Task brief ▸ Copy the data exactly. No line may be skipped.

=== Section Start ===

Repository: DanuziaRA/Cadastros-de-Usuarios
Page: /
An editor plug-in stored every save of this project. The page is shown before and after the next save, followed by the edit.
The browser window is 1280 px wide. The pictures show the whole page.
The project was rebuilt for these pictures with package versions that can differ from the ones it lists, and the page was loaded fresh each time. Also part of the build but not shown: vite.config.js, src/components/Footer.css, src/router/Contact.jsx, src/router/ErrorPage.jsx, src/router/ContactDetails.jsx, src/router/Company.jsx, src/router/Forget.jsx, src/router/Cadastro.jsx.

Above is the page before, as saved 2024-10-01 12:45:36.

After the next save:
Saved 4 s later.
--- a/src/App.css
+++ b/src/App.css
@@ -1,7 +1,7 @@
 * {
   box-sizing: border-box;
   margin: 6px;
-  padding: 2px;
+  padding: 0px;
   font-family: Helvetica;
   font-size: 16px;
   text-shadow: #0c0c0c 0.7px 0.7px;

=== Section End ===

Task answer ▸
Repository: DanuziaRA/Cadastros-de-Usuarios
Page: /
An editor plug-in stored every save of this project. The page is shown before and after the next save, followed by the edit.
The browser window is 1280 px wide. The pictures show the whole page.
The project was rebuilt for these pictures with package versions that can differ from the ones it lists, and the page was loaded fresh each time. Also part of the build but not shown: vite.config.js, src/components/Footer.css, src/router/Contact.jsx, src/router/ErrorPage.jsx, src/router/ContactDetails.jsx, src/router/Company.jsx, src/router/Forget.jsx, src/router/Cadastro.jsx.

Above is the page before, as saved 2024-10-01 12:45:36.

After the next save:
Saved 4 s later.
--- a/src/App.css
+++ b/src/App.css
@@ -1,7 +1,7 @@
 * {
   box-sizing: border-box;
   margin: 6px;
-  padding: 2px;
+  padding: 0px;
   font-family: Helvetica;
   font-size: 16px;
   text-shadow: #0c0c0c 0.7px 0.7px;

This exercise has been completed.